“这个真的不好说.” (It is Hard to Say): Positioning, Graphicons, and Culture: A Multimodal Discourse Analysis of a WeChat Discussion
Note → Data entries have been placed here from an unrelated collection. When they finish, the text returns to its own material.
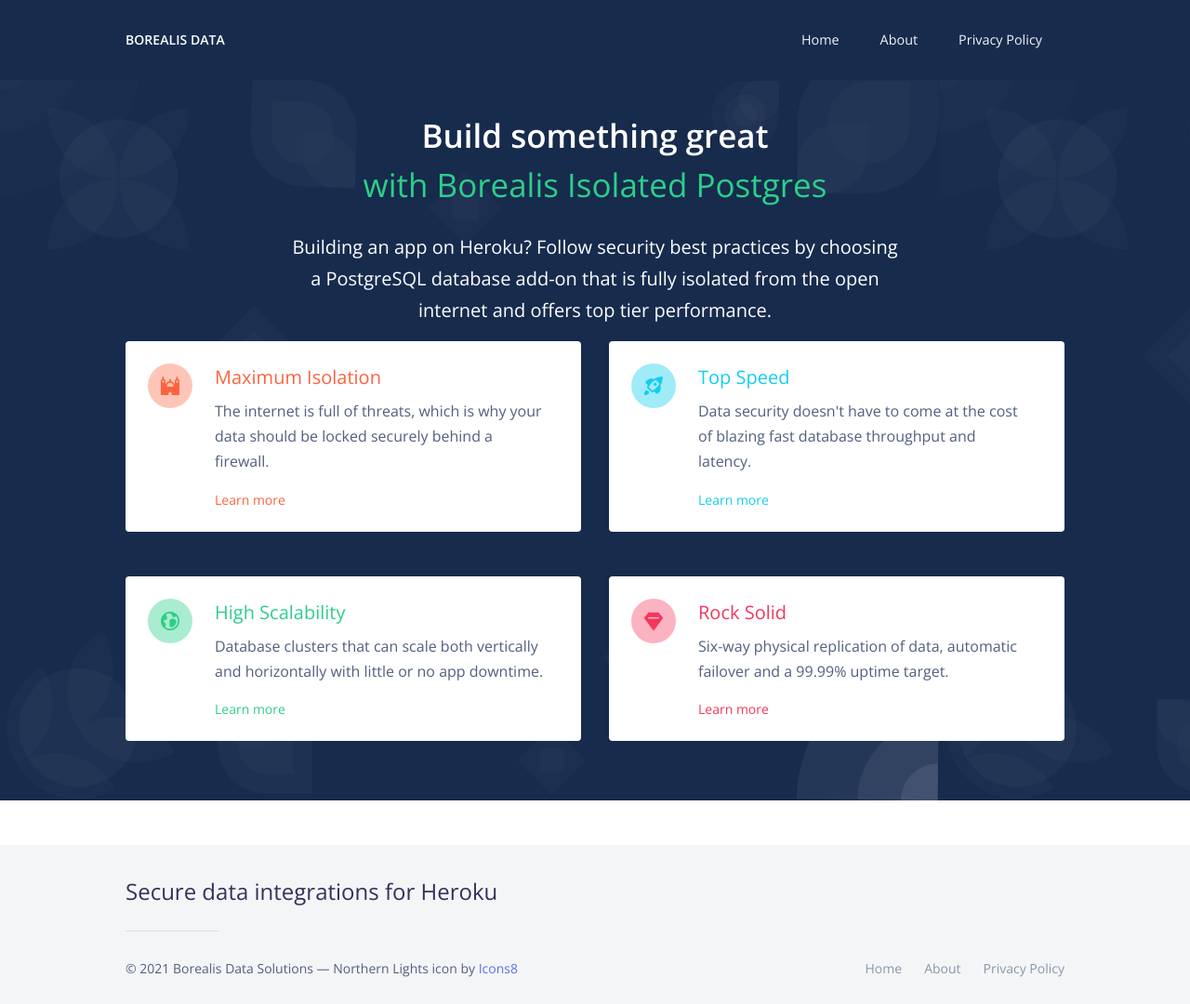
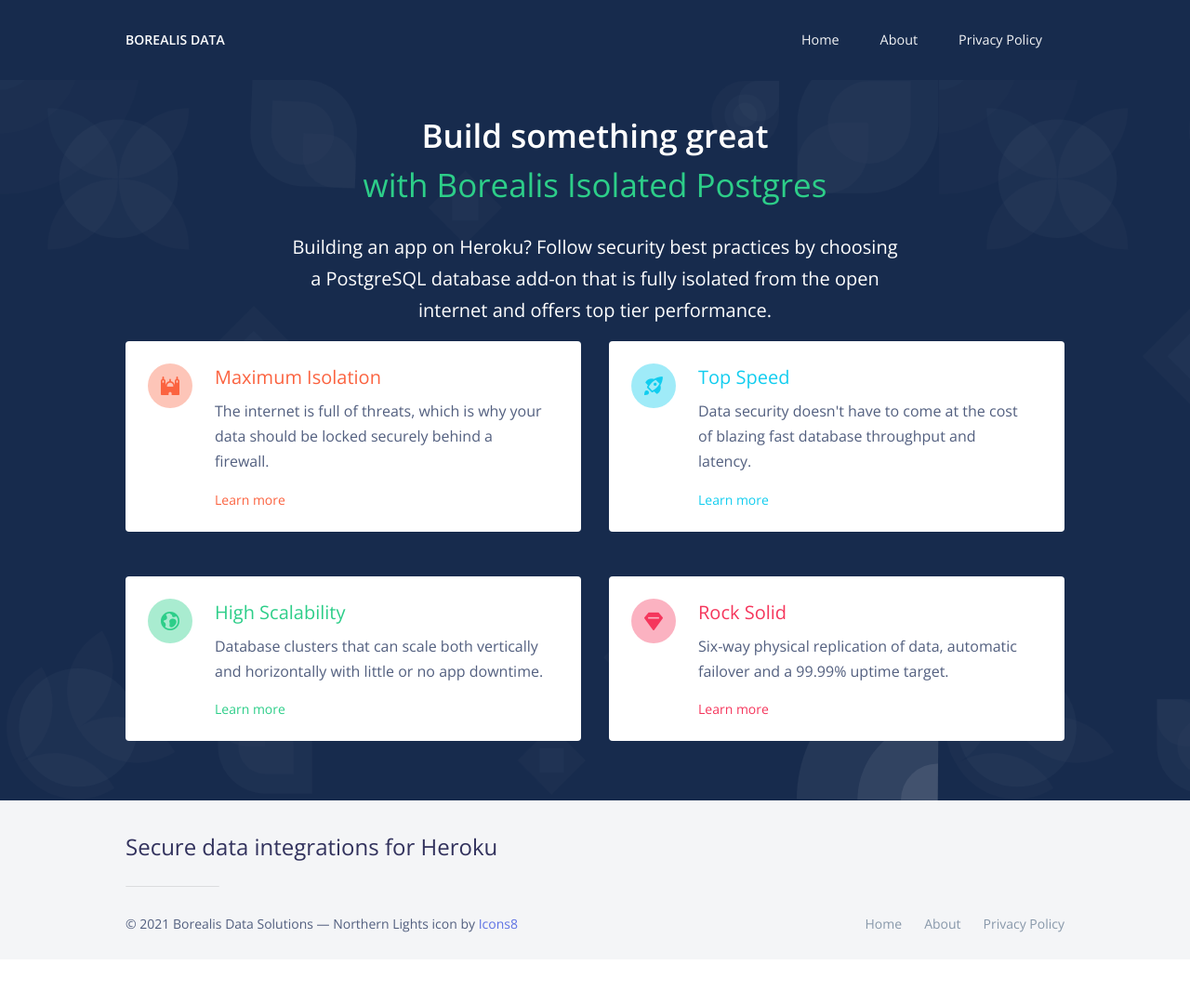
Before and after one commit to OldSneerJaw/borealis-data-www, a Jekyll site: the page built from index.html, in a window 1280 px wide. Shown: the whole page at 93% size. Built offline with Jekyll 4.4.1, drawn with Linux system fonts in a browser that asks for light colours; nearby versions of some CDN libraries; after the commit the page ends 1032 px from its top, so only the background shows below that.

Commit message:
Fix footer gap
Adjusts the layout of the footer to remove the gap between the content and footer on the index page. Also renames `index.md` to `index.html` to reflect the fact that it contains HTML.

```diff
--- a/_includes/components/features/feature-summary.html
+++ b/_includes/components/features/feature-summary.html
@@ -1,4 +1,4 @@
-<div class="section features-3 my-5" style="background-image: url('{{ '/assets/img/ill/p31.svg' | relative_url }}')">
+<div class="section features-3 mt-5" style="background-image: url('{{ '/assets/img/ill/p31.svg' | relative_url }}')">
   <div class="container">
     <div class="row text-center justify-content-center">
       <div class="col-lg-8">
--- a/_includes/footer.html
+++ b/_includes/footer.html
@@ -1,4 +1,4 @@
-<footer class="footer mt-5 pt-4">
+{% if page.url == "/" %}<footer class="footer pt-4">{% else %}<footer class="footer mt-5 pt-4">{% endif %}
   <div class="container">
     <div class="row row-grid align-items-center mb-2 mt-2">
       <div class="col-lg-6">
```
Also changed, not shown: index.html (renamed from index.md).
This article examined the intersection and interaction among positioning, communication modes, and culture by taking positioning theory as a theoretical framework. Data were collected from a WeChat discussion group where three Chinese international students engaged in a community of English as a second language (L2) literacies. A multimodal discourse analysis reveals that three WeChat group members creatively, freely, and deliberately used verbal language and graphicons along with their cultural beliefs and situational contexts to construct, negotiate, and sometimes reject positions. Findings also show that three types of self-other positioning were frequently constructed and negotiated through their discussions, such as the “Self-Agreed-to-Other,” “Self-Opposed-to-Other,” and “Self-Complained-to-Other” positioning. The “Self-Agreed-with-Other” positioning was explicitly conveyed, but the “Self-Opposed-to-Other” positioning was implicitly expressed, which can be attributed to one of the Chinese cultural values: face (mianzi). In addition, graphicons, such as emojis and stickers, were used to challenge first-order positioning and negotiate second-order positioning. Also, the semiotic sign @ used to specify WeChat message recipients performed illocutionary acts as including someone or excluding them from the discussion based on a specific interactional discourse. Graphicons, collectively and sometimes independently, were utilized to contribute to positions that not only provided or limited opportunities for L2 literacies practice but also invited or sometimes rejected community memberships. Future research on the incongruent verbal and nonverbal expression for different types of positioning is needed, especially when verbal language and graphicons are used collaboratively to design meaning.
Wang, Min; McVee, Mary; and Ding, Jingjing, "“这个真的不好说.” (It is Hard to Say): Positioning, Graphicons, and Culture: A Multimodal Discourse Analysis of a WeChat Discussion" (2023). Kean Publications. 42.